START DATA TO EXAMINE
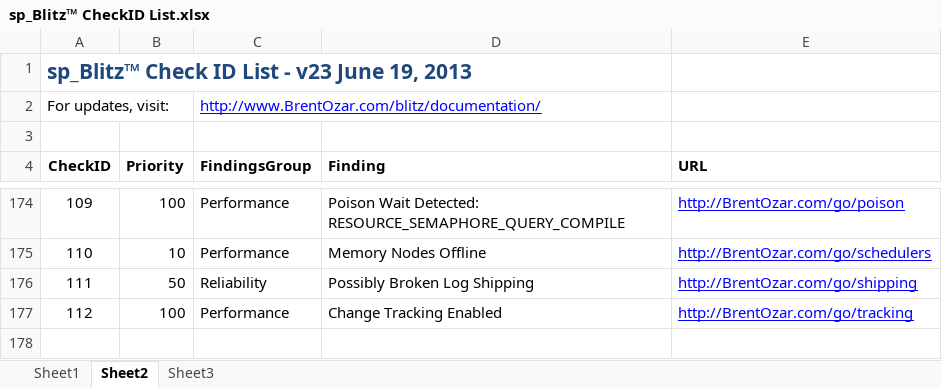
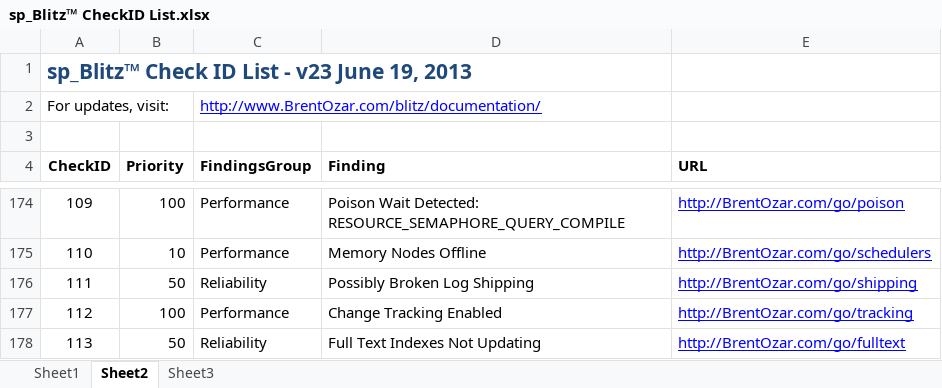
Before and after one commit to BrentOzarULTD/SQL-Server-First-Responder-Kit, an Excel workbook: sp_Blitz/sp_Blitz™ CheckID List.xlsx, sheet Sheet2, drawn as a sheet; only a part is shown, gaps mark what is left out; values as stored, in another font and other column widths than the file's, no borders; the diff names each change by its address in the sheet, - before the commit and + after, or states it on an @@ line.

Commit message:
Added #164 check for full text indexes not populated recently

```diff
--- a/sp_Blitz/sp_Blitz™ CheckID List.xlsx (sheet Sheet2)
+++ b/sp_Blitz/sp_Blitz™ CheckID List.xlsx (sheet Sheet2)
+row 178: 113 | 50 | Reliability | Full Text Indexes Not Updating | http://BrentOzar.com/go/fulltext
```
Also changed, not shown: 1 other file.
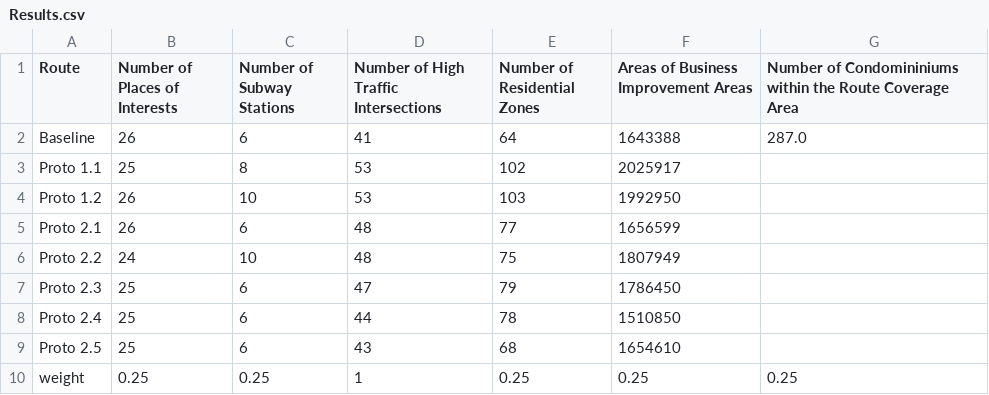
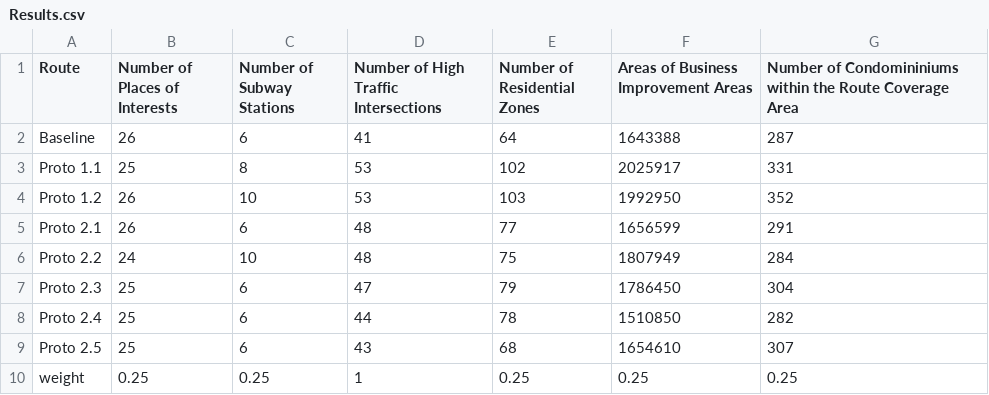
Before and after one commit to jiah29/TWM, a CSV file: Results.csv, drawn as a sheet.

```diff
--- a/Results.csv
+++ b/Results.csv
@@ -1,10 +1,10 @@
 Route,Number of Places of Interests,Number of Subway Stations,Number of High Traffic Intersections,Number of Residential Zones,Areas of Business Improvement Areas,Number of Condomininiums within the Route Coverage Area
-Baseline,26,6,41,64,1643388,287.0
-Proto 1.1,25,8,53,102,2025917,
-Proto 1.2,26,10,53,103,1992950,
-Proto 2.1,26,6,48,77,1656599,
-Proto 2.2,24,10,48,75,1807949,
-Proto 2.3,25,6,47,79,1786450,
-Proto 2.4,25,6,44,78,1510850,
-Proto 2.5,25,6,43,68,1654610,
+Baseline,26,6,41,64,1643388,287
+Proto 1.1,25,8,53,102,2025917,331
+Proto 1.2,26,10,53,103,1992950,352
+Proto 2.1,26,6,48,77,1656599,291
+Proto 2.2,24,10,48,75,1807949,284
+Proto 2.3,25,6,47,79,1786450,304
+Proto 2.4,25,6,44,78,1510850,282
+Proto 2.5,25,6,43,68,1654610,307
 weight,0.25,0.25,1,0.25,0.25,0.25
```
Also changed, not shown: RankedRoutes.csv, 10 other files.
END DATA TO EXAMINE
EXERCISE INSTRUCTIONS
Pictures are to be dropped; every line of the records is to be returned unchanged.

RESPONSE TO THIS TASK
Before and after one commit to BrentOzarULTD/SQL-Server-First-Responder-Kit, an Excel workbook: sp_Blitz/sp_Blitz™ CheckID List.xlsx, sheet Sheet2, drawn as a sheet; only a part is shown, gaps mark what is left out; values as stored, in another font and other column widths than the file's, no borders; the diff names each change by its address in the sheet, - before the commit and + after, or states it on an @@ line.

Commit message:
Added #164 check for full text indexes not populated recently

```diff
--- a/sp_Blitz/sp_Blitz™ CheckID List.xlsx (sheet Sheet2)
+++ b/sp_Blitz/sp_Blitz™ CheckID List.xlsx (sheet Sheet2)
+row 178: 113 | 50 | Reliability | Full Text Indexes Not Updating | http://BrentOzar.com/go/fulltext
```
Also changed, not shown: 1 other file.
Before and after one commit to jiah29/TWM, a CSV file: Results.csv, drawn as a sheet.

```diff
--- a/Results.csv
+++ b/Results.csv
@@ -1,10 +1,10 @@
 Route,Number of Places of Interests,Number of Subway Stations,Number of High Traffic Intersections,Number of Residential Zones,Areas of Business Improvement Areas,Number of Condomininiums within the Route Coverage Area
-Baseline,26,6,41,64,1643388,287.0
-Proto 1.1,25,8,53,102,2025917,
-Proto 1.2,26,10,53,103,1992950,
-Proto 2.1,26,6,48,77,1656599,
-Proto 2.2,24,10,48,75,1807949,
-Proto 2.3,25,6,47,79,1786450,
-Proto 2.4,25,6,44,78,1510850,
-Proto 2.5,25,6,43,68,1654610,
+Baseline,26,6,41,64,1643388,287
+Proto 1.1,25,8,53,102,2025917,331
+Proto 1.2,26,10,53,103,1992950,352
+Proto 2.1,26,6,48,77,1656599,291
+Proto 2.2,24,10,48,75,1807949,284
+Proto 2.3,25,6,47,79,1786450,304
+Proto 2.4,25,6,44,78,1510850,282
+Proto 2.5,25,6,43,68,1654610,307
 weight,0.25,0.25,1,0.25,0.25,0.25
```
Also changed, not shown: RankedRoutes.csv, 10 other files.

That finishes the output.